**AIM OF THE TASK**
Copy each line of the data below in which the word "span" can be found.

Stored entries
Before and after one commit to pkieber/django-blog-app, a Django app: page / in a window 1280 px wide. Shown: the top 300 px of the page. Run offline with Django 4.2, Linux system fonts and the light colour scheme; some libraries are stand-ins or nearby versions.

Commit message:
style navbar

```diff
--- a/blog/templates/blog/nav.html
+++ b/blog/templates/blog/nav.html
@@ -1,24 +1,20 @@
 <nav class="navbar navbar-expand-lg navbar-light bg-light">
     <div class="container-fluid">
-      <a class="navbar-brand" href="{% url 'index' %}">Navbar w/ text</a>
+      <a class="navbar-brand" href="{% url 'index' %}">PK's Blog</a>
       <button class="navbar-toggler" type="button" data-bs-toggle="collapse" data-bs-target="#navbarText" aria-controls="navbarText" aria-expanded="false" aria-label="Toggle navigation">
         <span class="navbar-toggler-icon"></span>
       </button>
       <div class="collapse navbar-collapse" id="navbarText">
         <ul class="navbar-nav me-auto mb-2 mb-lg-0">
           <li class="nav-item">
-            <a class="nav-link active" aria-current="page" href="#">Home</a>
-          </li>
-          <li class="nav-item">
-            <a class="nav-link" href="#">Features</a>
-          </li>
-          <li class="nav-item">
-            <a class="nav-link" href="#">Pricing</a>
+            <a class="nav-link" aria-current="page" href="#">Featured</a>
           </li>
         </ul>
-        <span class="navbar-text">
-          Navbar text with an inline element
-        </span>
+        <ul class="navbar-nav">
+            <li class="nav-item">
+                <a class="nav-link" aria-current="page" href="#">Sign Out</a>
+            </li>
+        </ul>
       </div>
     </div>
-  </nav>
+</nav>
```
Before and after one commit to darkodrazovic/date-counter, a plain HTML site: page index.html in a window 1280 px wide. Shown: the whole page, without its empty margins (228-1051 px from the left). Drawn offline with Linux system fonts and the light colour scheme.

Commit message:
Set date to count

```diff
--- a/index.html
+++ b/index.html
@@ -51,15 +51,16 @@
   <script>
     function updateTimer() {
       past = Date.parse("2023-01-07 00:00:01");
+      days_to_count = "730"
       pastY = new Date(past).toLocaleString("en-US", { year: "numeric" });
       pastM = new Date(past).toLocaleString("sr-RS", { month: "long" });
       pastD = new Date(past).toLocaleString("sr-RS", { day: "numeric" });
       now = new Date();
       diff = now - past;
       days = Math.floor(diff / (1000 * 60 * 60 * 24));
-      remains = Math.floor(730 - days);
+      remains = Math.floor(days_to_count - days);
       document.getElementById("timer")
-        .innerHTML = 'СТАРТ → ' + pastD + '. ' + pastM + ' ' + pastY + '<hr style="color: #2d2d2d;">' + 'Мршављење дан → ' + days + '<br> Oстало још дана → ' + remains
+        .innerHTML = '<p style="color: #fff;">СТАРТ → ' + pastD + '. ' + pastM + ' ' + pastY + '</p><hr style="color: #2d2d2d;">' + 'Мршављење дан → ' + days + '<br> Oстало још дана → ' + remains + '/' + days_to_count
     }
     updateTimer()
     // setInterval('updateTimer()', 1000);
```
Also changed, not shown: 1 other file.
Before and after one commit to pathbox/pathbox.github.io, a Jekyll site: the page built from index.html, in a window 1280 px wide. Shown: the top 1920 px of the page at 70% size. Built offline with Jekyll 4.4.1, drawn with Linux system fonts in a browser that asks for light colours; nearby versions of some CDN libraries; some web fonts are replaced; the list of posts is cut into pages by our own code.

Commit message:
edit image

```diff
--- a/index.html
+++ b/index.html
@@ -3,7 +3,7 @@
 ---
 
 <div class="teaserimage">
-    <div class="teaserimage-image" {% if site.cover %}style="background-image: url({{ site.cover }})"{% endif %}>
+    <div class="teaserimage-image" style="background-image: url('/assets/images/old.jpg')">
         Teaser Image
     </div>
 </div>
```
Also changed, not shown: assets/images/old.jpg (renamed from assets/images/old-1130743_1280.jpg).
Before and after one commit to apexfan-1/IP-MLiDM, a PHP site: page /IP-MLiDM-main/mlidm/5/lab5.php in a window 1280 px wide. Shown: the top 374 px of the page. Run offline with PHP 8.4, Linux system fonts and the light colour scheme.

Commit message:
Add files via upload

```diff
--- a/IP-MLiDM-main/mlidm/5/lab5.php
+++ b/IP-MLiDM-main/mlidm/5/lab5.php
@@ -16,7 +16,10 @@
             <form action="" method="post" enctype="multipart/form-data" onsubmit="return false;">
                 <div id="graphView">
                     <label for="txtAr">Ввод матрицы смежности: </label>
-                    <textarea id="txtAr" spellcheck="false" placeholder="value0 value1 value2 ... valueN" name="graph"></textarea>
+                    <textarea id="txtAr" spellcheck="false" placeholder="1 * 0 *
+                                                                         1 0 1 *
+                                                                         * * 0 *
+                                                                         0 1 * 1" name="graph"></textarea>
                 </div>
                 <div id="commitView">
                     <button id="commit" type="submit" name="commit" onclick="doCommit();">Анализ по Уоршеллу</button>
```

**RESULT OF THIS EXERCISE**
         <span class="navbar-toggler-icon"></span>
-        <span class="navbar-text">
-        </span>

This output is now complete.